> _Try it_
Apart from the pictures, write out all the records exactly.

> _Input material_
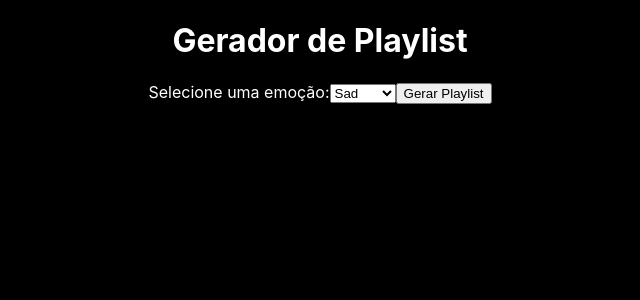
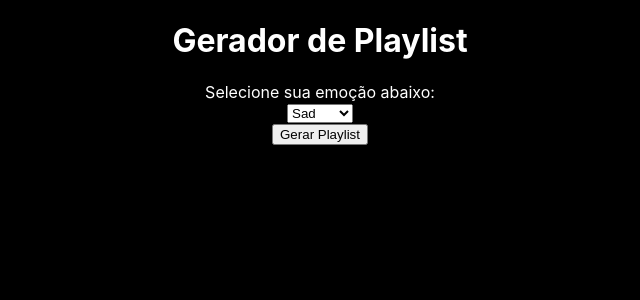
Before and after one commit to Joyvixtor/Projeto-Multimidia-20231, a React (Create React App) app: page /playlist in a window 1280 px wide. Shown: the top 300 px of the page, without its empty margins (320-960 px from the left). Built offline with nearby package versions, Linux system fonts and the light colour scheme; sample sign-in values are in the browser's storage.

Commit message:
atualizando interface playlist

```diff
--- a/src/playlist/PlaylistGenerator.js
+++ b/src/playlist/PlaylistGenerator.js
@@ -108,15 +108,20 @@ const PlaylistGenerator = () => {
   return (
     <div class='playlistGenerator'>
       <h1>Gerador de Playlist</h1>
+      <div class="selectEmotionText">
+        <span>Selecione sua emoção abaixo:</span>
+      </div>
+      <div class='selectEmotionInput'>
         <label>
-        Selecione uma emoção:
           <select value={selectedEmotion} onChange={handleEmotionChange}>
             <option value="Sad">Sad</option>
             <option value="Happy">Happy</option>
             <option value="Excited">Excited</option>
+            <option value='Alternative'>Chill</option>
             {/* add mais opcoes de emocoes */}
           </select>
         </label>
+      </div>
       <button onClick={generatePlaylist}>Gerar Playlist</button>
       {loading && <p>Gerando playlist...</p>}
       {generatedPlaylist.length > 0 && (
--- a/src/playlist/playlistgenerator.css
+++ b/src/playlist/playlistgenerator.css
@@ -1,5 +1,12 @@
 .playlistGenerator{
     color: white;
+}
+
+.playlistList{
+    background-color: #121212;
+    margin-left: 300px;
+    margin-right: 300px;
+    border-radius: 20px;
 }
 
 .playlistList ul{
```
Lines whose indentation alone changed are shown as unchanged.
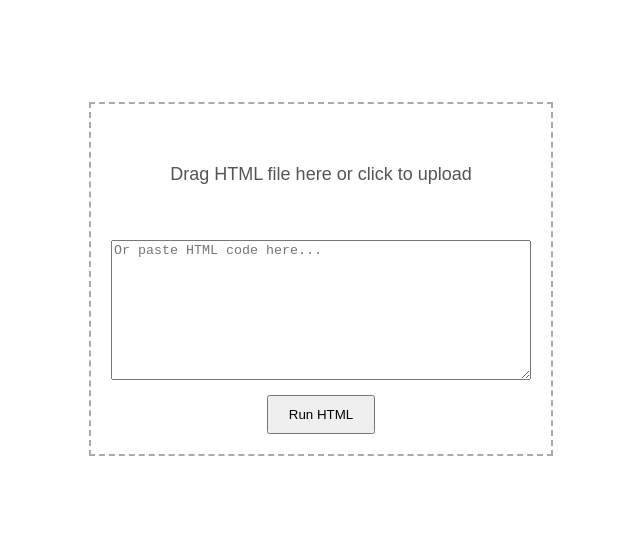
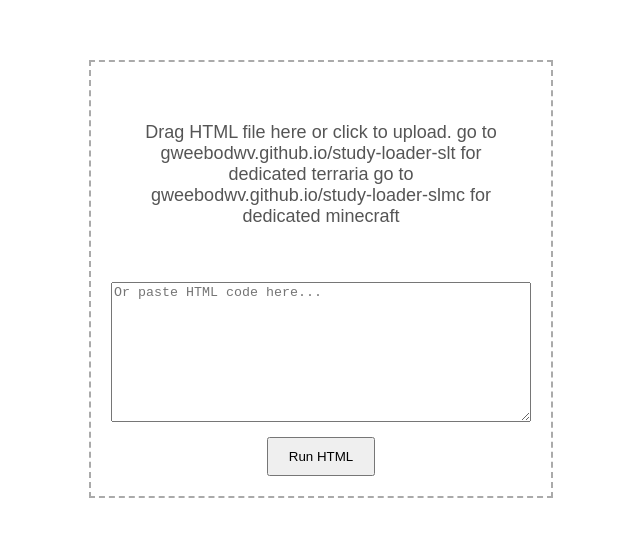
Before and after one commit to gweebodev/study-loader, a plain HTML site: page index.html in a window 1280 px wide. Shown: the part 121-658 px from the top of the page, without its empty margins (319-959 px from the left). Drawn offline with Linux system fonts and the light colour scheme.

Commit message:
Update index.html

```diff
--- a/index.html
+++ b/index.html
@@ -89,7 +89,9 @@
 <div id="panel">
 
   <div id="drop-area">
-    Drag HTML file here or click to upload
+    Drag HTML file here or click to upload.
+    go to gweebodwv.github.io/study-loader-slt for dedicated terraria
+    go to gweebodwv.github.io/study-loader-slmc for dedicated minecraft
   </div>
 
   <input type="file" id="file-input" accept=".htm,.html">
```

> _Final answer_
Before and after one commit to Joyvixtor/Projeto-Multimidia-20231, a React (Create React App) app: page /playlist in a window 1280 px wide. Shown: the top 300 px of the page, without its empty margins (320-960 px from the left). Built offline with nearby package versions, Linux system fonts and the light colour scheme; sample sign-in values are in the browser's storage.

Commit message:
atualizando interface playlist

```diff
--- a/src/playlist/PlaylistGenerator.js
+++ b/src/playlist/PlaylistGenerator.js
@@ -108,15 +108,20 @@ const PlaylistGenerator = () => {
   return (
     <div class='playlistGenerator'>
       <h1>Gerador de Playlist</h1>
+      <div class="selectEmotionText">
+        <span>Selecione sua emoção abaixo:</span>
+      </div>
+      <div class='selectEmotionInput'>
         <label>
-        Selecione uma emoção:
           <select value={selectedEmotion} onChange={handleEmotionChange}>
             <option value="Sad">Sad</option>
             <option value="Happy">Happy</option>
             <option value="Excited">Excited</option>
+            <option value='Alternative'>Chill</option>
             {/* add mais opcoes de emocoes */}
           </select>
         </label>
+      </div>
       <button onClick={generatePlaylist}>Gerar Playlist</button>
       {loading && <p>Gerando playlist...</p>}
       {generatedPlaylist.length > 0 && (
--- a/src/playlist/playlistgenerator.css
+++ b/src/playlist/playlistgenerator.css
@@ -1,5 +1,12 @@
 .playlistGenerator{
     color: white;
+}
+
+.playlistList{
+    background-color: #121212;
+    margin-left: 300px;
+    margin-right: 300px;
+    border-radius: 20px;
 }
 
 .playlistList ul{
```
Lines whose indentation alone changed are shown as unchanged.
Before and after one commit to gweebodev/study-loader, a plain HTML site: page index.html in a window 1280 px wide. Shown: the part 121-658 px from the top of the page, without its empty margins (319-959 px from the left). Drawn offline with Linux system fonts and the light colour scheme.

Commit message:
Update index.html

```diff
--- a/index.html
+++ b/index.html
@@ -89,7 +89,9 @@
 <div id="panel">
 
   <div id="drop-area">
-    Drag HTML file here or click to upload
+    Drag HTML file here or click to upload.
+    go to gweebodwv.github.io/study-loader-slt for dedicated terraria
+    go to gweebodwv.github.io/study-loader-slmc for dedicated minecraft
   </div>
 
   <input type="file" id="file-input" accept=".htm,.html">
```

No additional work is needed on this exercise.